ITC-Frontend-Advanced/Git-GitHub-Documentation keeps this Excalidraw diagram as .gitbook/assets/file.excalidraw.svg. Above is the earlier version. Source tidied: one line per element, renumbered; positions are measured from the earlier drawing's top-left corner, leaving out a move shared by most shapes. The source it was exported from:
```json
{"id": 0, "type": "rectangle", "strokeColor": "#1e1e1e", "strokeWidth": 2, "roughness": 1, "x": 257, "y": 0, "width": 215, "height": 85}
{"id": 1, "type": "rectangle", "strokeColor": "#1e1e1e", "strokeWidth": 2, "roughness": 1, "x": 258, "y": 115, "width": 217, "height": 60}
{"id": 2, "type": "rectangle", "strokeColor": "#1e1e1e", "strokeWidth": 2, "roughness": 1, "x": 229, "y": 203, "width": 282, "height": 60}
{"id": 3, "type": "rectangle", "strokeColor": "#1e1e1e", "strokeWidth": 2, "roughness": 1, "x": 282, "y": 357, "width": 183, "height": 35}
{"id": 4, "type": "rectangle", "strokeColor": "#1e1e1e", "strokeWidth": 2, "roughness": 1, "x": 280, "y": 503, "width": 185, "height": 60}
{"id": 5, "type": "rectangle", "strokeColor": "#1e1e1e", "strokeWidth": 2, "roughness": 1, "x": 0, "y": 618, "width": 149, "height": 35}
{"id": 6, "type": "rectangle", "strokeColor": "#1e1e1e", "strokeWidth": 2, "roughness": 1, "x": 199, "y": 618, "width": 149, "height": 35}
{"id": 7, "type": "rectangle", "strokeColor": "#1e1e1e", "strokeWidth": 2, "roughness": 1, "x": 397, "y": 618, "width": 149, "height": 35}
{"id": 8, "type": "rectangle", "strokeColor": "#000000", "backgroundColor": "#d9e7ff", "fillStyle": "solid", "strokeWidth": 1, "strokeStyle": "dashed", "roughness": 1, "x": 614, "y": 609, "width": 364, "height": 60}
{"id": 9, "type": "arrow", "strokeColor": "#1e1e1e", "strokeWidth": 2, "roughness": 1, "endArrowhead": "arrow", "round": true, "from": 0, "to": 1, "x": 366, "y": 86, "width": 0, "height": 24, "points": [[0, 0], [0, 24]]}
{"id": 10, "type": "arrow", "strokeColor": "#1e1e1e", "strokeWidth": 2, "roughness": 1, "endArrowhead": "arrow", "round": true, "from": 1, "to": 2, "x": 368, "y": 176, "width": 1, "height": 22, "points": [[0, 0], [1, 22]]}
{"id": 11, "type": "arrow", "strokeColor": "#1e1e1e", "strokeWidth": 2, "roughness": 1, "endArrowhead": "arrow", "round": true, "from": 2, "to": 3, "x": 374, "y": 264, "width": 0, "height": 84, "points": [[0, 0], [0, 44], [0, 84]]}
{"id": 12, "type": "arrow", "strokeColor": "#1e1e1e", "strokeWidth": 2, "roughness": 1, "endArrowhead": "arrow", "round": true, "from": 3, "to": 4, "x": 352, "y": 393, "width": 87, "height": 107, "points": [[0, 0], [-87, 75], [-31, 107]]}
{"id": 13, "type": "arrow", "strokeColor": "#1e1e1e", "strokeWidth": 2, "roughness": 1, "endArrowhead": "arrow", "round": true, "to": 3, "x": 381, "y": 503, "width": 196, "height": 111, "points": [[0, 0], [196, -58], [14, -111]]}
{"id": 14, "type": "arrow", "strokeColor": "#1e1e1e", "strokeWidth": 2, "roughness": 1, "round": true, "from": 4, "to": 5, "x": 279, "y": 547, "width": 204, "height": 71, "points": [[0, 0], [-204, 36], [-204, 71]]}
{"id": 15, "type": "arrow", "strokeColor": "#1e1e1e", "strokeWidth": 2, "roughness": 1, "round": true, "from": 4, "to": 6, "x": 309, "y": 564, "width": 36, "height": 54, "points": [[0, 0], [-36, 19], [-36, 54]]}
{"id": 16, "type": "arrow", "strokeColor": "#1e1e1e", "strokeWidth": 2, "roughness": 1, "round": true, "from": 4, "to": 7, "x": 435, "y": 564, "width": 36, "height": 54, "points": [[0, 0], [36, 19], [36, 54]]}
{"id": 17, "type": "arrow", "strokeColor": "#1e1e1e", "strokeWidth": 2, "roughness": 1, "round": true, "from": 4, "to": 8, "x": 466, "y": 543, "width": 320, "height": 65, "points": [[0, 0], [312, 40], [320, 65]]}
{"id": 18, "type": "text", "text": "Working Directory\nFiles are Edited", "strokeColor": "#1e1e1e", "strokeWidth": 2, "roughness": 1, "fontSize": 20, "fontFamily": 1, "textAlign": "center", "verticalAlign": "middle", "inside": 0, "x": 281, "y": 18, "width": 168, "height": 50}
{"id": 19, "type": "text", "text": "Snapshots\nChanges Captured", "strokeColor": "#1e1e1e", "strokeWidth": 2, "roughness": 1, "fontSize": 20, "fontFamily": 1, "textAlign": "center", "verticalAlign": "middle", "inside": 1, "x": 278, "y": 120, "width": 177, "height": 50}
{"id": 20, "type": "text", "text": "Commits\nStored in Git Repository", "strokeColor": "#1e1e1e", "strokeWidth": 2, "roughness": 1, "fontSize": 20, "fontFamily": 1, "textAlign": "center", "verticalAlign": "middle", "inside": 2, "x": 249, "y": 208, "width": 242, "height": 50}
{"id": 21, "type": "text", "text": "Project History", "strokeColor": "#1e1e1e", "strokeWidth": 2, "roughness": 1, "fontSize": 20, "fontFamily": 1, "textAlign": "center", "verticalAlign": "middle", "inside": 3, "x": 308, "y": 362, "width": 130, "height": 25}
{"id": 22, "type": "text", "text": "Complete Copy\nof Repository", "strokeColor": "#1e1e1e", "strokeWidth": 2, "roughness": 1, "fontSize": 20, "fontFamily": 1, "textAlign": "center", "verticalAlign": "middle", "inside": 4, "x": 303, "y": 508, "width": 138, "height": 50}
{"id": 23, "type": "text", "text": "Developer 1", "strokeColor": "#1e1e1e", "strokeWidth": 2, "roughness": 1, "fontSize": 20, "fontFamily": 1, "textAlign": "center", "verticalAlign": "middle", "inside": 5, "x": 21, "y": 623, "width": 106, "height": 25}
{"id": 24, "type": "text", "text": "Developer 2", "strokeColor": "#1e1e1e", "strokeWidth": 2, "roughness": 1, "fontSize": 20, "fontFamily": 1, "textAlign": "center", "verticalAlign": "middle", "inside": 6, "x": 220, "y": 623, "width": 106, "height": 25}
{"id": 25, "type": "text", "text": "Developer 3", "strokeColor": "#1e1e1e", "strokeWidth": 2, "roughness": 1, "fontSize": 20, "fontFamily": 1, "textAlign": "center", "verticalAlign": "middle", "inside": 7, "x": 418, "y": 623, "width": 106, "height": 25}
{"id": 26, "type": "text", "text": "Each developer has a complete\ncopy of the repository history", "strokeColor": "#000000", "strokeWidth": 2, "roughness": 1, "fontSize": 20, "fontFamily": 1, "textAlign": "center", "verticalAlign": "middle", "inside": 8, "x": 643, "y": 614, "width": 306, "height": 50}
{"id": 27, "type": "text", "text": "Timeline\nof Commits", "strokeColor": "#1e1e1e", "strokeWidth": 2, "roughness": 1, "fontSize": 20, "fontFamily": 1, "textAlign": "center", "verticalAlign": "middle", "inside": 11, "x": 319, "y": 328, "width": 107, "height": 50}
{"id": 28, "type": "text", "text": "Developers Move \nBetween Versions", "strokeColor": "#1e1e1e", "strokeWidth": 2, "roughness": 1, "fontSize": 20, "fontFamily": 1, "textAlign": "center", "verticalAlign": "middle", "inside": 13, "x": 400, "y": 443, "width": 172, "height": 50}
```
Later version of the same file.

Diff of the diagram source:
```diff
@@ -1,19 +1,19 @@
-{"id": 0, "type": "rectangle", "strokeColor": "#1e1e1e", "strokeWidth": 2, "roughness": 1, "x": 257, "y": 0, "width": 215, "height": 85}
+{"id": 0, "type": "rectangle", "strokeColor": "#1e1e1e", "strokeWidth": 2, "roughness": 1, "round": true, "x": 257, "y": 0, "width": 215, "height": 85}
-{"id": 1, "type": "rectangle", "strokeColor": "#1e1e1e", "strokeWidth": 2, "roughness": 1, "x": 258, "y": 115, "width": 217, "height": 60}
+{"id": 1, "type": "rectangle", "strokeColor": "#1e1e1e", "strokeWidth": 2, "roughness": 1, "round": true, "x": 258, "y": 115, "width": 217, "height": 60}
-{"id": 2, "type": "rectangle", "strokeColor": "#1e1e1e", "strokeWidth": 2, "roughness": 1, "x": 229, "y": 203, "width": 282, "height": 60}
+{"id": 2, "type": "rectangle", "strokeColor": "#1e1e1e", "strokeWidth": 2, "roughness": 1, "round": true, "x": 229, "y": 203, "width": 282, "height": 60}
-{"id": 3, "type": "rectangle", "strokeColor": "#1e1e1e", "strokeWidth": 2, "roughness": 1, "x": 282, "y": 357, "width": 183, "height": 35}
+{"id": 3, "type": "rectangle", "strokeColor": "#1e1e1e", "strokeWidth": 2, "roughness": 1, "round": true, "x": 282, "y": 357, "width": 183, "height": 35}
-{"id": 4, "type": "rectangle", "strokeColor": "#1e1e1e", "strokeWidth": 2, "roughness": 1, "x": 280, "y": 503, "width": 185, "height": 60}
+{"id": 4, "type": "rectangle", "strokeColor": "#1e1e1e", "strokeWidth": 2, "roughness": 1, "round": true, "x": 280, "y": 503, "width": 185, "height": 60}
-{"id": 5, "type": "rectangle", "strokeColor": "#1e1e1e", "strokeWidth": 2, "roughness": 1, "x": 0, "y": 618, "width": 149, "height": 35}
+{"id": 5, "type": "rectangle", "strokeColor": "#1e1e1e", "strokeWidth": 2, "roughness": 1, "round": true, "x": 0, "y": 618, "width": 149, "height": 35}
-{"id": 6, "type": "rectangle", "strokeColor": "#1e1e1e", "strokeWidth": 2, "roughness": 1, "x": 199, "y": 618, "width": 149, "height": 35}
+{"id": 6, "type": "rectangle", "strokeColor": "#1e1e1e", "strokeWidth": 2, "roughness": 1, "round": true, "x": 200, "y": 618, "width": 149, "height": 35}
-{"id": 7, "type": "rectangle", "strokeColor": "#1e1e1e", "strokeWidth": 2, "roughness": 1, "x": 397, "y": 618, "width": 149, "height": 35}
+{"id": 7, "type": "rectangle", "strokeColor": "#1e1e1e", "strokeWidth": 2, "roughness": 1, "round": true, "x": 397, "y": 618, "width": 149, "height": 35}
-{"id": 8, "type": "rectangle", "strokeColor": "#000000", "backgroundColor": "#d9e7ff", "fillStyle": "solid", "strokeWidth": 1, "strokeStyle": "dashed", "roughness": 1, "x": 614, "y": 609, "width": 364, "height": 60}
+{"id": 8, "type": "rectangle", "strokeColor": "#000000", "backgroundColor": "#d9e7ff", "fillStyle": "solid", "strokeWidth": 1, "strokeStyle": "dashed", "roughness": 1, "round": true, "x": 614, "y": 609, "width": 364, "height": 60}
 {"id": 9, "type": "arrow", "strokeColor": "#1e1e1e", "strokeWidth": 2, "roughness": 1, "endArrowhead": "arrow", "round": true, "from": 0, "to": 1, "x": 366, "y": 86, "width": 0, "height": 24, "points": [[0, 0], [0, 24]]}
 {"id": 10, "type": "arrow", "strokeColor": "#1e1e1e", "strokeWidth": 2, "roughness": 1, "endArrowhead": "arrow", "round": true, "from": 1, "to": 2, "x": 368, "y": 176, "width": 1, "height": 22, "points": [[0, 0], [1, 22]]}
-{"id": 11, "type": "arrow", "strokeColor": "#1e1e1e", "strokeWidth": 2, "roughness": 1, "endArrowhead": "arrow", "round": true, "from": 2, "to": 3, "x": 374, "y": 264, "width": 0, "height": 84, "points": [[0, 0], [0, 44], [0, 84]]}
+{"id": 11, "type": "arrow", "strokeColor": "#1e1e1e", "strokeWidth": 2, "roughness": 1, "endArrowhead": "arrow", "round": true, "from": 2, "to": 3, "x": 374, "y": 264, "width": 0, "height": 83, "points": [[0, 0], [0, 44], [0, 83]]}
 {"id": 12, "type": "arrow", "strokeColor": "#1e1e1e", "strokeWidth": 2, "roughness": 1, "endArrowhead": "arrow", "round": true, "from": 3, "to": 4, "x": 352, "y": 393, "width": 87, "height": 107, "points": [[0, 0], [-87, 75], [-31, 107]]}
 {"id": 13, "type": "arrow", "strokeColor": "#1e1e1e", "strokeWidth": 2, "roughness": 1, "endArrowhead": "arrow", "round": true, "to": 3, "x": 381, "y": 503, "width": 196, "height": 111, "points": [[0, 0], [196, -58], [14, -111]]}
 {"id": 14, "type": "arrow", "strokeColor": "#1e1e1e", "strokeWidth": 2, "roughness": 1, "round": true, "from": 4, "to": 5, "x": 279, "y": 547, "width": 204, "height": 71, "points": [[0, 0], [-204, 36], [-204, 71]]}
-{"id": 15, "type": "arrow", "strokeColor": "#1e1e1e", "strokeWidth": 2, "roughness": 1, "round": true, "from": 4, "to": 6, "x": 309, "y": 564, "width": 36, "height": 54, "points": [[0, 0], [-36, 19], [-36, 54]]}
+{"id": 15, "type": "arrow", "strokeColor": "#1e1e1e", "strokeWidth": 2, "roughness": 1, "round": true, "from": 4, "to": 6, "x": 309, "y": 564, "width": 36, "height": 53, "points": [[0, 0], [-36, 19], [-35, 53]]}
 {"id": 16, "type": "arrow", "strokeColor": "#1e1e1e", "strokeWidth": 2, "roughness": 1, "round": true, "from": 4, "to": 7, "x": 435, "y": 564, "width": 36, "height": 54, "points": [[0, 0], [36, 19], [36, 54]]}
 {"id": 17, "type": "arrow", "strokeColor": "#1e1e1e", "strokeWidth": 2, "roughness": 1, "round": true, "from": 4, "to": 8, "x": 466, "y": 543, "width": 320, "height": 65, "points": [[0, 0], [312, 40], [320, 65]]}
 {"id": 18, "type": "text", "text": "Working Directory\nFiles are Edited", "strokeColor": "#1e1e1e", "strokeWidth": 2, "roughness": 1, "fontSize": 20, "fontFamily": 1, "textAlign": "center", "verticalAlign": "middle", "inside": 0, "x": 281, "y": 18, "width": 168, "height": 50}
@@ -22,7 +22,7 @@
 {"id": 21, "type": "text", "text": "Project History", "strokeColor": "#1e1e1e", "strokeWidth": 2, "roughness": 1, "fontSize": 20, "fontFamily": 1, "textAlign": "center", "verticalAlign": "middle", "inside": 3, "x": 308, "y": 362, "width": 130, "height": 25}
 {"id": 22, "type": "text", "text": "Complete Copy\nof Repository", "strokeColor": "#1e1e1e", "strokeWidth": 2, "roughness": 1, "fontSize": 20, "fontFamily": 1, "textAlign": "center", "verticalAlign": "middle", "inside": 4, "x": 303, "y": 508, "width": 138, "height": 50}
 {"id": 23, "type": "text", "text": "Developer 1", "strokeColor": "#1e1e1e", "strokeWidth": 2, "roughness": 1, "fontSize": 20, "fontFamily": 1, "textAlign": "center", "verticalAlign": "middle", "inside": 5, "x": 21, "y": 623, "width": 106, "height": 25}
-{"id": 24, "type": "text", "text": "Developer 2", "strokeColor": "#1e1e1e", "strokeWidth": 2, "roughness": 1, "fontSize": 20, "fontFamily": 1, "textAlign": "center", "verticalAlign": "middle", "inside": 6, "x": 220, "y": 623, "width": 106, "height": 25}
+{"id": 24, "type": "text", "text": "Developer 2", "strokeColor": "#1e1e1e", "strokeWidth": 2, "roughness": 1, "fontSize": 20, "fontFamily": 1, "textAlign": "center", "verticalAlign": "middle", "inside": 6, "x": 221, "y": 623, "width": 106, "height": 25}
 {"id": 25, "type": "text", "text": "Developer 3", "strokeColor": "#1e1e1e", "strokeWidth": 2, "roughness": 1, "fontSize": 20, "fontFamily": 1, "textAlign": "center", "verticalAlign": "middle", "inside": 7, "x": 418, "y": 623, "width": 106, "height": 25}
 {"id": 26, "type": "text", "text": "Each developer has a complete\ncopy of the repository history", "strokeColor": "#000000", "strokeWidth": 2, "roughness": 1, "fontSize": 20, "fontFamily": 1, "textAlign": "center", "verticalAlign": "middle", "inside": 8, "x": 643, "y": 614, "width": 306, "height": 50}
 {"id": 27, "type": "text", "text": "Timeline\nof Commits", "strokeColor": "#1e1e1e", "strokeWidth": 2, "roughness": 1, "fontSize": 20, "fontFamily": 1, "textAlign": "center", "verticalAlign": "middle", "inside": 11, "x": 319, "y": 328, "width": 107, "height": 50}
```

┄┄┄┄┄┄┄┄┄┄

WHAT TO WORK ON ::
Extract every line above containing the word "diagram".

FINAL ANSWER ::
ITC-Frontend-Advanced/Git-GitHub-Documentation keeps this Excalidraw diagram as .gitbook/assets/file.excalidraw.svg. Above is the earlier version. Source tidied: one line per element, renumbered; positions are measured from the earlier drawing's top-left corner, leaving out a move shared by most shapes. The source it was exported from:
Diff of the diagram source:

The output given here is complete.